The Power of Simplicity for Service Management
As we push forward in a new year with the continued improvement of IT, service management and ITSM, it should be a time of reflection and renewed focus. A focus on the core things that can truly elevate the performance of all things IT, including the critical delivery and management of services through our service management technologies, processes and people.
Make no mistake, because service management touches so much of what we do across IT and increasingly across the business, this is a great example of a domain that deserves our attention and even more so, a discipline that must hold our highest expectations. We should expect to be great at service management. Nothing less will do.
Being great at service management, both for IT and for the business beyond IT, must include a dedication to fundamentals, many of which are fully under our control. One such fundamental is the relentless simplification of all our service management processes and systems. This should be iterative, and an ongoing cultural priority. As we pursue this commitment, note these efforts will intersect with ITIL, Agile and DevOps initiatives and in a way that is very much complementary. Each will make the other better.
Let’s look at a few areas that will help us advance the simplicity of service management.
A Critical Review
The service management and IT organizations should start by asking the tough questions of ourselves. This is a great exercise. A careful review of all tasks and business processes, as well as asking:
- Why is this work necessary?
- Who are the consumers of this work product?
- Can any of this work be simplified or eliminated completely?
Legacy systems are a great opportunity for improvement simply due to their age and changes in the business.
- Are each of our legacy systems required today?
- Do we have any overlap in our current systems or business processes?
- Do we have manual approvals that slow us down?
- Can any manual approvals be eliminated?
- Can steps in current business processes be eliminated?
These are just a few examples and there are many, many more questions that should be asked. The key is to question everything. This is a transformative mindset to nurture. Nothing is off limits.
A few great places to start this review is with some of the core elements of service management—fundamental incident management, request management, self-service and the escalation process.
When we start to ask these questions, we are creating the opportunity to learn and to get better.
All Waste Must Go
Any form of waste in IT and in service management should not be carried into our future and this is the perfect time to cleanse our organization of this waste.
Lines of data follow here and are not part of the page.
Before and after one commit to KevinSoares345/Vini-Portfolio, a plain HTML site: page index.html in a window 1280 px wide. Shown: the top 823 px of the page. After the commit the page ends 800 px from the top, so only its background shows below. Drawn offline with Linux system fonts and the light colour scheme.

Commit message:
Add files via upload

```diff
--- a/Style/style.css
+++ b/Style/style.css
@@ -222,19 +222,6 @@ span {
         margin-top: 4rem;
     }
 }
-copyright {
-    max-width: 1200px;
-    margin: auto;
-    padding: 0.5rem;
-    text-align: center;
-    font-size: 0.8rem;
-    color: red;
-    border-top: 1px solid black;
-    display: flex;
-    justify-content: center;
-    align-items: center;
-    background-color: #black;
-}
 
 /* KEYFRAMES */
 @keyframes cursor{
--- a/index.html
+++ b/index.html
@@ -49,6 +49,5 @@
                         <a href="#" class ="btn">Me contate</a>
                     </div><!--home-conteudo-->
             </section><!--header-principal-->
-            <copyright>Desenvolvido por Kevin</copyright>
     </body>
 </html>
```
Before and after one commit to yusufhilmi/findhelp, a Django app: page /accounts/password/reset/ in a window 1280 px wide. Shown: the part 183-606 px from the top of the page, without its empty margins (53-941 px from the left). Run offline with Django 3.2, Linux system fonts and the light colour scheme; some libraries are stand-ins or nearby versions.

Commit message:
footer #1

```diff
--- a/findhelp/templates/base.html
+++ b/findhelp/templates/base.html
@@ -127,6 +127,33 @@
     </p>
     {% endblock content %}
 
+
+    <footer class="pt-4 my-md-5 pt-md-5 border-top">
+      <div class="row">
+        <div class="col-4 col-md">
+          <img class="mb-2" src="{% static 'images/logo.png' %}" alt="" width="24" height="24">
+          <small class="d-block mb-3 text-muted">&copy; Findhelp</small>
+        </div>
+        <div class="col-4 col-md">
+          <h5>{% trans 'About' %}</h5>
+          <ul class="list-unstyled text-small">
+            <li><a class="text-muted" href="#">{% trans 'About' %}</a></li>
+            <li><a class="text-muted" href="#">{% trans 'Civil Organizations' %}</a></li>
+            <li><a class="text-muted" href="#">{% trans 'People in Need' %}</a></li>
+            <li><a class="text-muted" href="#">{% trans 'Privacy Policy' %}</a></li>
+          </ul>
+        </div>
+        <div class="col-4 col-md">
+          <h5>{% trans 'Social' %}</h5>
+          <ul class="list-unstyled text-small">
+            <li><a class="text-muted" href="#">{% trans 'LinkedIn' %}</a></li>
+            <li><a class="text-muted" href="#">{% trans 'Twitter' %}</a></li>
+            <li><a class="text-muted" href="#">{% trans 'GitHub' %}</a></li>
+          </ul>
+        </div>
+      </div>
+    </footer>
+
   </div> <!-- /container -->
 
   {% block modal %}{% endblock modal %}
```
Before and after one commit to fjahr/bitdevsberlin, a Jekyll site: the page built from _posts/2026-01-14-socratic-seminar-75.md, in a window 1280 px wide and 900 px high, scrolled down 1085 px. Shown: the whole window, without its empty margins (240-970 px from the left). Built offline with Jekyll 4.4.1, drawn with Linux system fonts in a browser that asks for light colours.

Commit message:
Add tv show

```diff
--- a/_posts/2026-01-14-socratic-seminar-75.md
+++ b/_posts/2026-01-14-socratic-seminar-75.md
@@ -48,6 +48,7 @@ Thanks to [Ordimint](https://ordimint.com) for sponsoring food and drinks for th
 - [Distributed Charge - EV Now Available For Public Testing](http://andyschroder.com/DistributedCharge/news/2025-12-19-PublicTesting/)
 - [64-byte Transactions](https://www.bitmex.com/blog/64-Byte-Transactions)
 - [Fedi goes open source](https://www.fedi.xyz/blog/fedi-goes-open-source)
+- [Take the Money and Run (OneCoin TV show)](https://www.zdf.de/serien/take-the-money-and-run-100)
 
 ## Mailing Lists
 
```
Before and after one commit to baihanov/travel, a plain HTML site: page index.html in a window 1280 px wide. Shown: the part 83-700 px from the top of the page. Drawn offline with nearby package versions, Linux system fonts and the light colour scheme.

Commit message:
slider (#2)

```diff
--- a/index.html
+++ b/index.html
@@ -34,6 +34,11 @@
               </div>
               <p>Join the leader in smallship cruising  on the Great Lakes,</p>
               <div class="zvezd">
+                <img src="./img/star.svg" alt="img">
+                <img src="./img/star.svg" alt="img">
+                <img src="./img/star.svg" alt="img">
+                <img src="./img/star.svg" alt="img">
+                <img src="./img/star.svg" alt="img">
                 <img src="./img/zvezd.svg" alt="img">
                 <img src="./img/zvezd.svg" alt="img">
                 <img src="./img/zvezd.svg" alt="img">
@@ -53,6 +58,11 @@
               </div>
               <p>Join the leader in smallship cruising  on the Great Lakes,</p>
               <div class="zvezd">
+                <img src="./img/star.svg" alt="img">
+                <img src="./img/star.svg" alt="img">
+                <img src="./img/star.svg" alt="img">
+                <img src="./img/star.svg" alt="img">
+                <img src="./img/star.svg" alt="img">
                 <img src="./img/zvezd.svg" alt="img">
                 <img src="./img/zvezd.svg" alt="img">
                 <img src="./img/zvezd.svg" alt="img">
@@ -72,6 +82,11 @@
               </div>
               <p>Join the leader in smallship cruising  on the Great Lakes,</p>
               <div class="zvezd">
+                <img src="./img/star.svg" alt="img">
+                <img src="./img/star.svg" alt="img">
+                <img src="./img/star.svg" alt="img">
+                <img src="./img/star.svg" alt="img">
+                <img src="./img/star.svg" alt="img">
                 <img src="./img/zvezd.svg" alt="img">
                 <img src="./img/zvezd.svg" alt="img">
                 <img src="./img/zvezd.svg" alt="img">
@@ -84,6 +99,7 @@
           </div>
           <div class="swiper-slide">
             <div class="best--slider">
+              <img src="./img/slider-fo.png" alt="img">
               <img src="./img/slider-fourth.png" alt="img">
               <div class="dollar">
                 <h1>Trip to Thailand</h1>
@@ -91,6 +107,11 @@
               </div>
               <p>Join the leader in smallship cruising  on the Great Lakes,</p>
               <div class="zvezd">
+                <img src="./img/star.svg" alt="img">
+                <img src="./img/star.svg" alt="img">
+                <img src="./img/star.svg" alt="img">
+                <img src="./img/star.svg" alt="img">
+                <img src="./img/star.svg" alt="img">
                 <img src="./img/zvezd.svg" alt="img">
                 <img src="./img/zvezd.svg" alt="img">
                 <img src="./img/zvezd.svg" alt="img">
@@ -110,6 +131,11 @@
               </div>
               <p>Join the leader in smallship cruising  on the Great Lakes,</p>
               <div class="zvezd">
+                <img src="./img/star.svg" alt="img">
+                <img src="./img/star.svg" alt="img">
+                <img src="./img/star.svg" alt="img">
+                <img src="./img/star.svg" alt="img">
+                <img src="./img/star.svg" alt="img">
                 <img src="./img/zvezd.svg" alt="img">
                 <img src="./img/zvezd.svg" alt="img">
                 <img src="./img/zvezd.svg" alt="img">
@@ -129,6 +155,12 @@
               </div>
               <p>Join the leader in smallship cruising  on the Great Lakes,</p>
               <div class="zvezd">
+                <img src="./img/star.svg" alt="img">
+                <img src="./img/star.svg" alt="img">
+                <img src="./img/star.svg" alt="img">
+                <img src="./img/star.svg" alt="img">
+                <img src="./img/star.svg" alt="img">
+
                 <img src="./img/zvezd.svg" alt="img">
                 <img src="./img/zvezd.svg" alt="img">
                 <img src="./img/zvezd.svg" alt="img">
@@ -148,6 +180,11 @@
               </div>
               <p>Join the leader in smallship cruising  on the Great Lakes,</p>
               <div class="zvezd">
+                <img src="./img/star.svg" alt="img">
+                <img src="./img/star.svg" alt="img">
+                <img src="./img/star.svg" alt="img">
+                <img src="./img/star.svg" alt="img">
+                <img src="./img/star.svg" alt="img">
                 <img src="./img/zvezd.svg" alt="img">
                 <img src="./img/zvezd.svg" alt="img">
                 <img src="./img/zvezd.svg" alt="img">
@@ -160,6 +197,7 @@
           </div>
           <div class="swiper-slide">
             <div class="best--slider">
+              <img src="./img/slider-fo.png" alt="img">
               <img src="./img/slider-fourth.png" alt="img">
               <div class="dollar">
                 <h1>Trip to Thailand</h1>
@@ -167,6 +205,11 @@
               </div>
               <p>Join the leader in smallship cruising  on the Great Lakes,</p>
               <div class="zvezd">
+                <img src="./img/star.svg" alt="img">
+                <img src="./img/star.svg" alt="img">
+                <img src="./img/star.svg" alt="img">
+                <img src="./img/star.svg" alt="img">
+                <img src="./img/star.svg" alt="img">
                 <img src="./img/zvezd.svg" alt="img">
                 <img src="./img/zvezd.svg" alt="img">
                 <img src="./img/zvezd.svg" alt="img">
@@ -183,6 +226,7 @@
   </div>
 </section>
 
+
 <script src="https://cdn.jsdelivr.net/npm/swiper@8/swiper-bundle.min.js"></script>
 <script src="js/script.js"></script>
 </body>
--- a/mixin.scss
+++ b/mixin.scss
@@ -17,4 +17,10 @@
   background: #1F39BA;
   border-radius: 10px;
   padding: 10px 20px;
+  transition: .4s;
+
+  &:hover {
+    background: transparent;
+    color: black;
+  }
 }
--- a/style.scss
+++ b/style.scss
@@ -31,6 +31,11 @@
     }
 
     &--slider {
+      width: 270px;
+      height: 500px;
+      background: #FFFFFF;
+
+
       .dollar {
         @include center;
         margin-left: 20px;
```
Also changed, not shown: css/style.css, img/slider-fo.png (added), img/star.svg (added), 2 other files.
Waste is poison.
Because we have mature processes, tools and systems in place today—and given that many have been in place for 20-30 years—it is only natural that some degree of waste has accumulated over this time. The larger and more complex processes of service management should be included here. Good examples are change management and configuration management. This journey within the journey should be seen as an opportunity to be embraced, since we know that every element of waste can be eliminated. This results in precious time saved, resources saved, and what is likely to translate into an improvement in agility and speed—two of our strategic priorities for service management.
The elimination of waste is a naturally simplifying force.
More agile services and faster service delivery are good for everybody and can turbocharge the business.
Prepare for Automation
The use of automation and AI technologies over the next 10 years will change the face of the IT organization and that of service management. These technologies have improved dramatically in the past five years, and most service management organizations have automation at the top or near the top of the list of priorities for the next few years.
But it is critical that we don’t simply automate the business rules and business processes we have in place today. Automating business processes and workflows that have not been scrubbed of waste and simplified as much as possible would be a tremendous waste of our resources. With this recognition, now is the time to perform our internal reviews, to eliminate every possible case of waste, and to simplify the business rules and processes to be automated in the future.
This important work and careful vetting brings us a clean baseline that is fully automation-ready.
Simple Is Faster and Speed Is Strategic
Simple is always faster than complex, and simplicity brings the added benefits of being naturally lean and agile. Simple systems are easier to learn, easier to change and faster in execution. The closer we look, the easier it becomes to appreciate the many benefits of smplicity. Once we take simplifying our tasks and processes and systems onboard as a priority, most organizations will find many opportunities to fulfill this goal. The potential improvements are everywhere in most mature organizations. And because one of the fundamental goals of service management is the timely delivery of quality services, we can further embrace simple as it directly enables these core priorities. Simple processes will yield a better user experience, improve quality and consistency, and improve our speed of delivery. Simple can win our admiration in so many ways.
Remember, simple is not just about savings, although that is certainly a benefit of simplicity, but that would be missing the point. Simplicity is much more. It is powerful, it is repeatable, it is reliable and it is elegant. Keep it simple and great things are sure to follow.
Keep the faith my friends.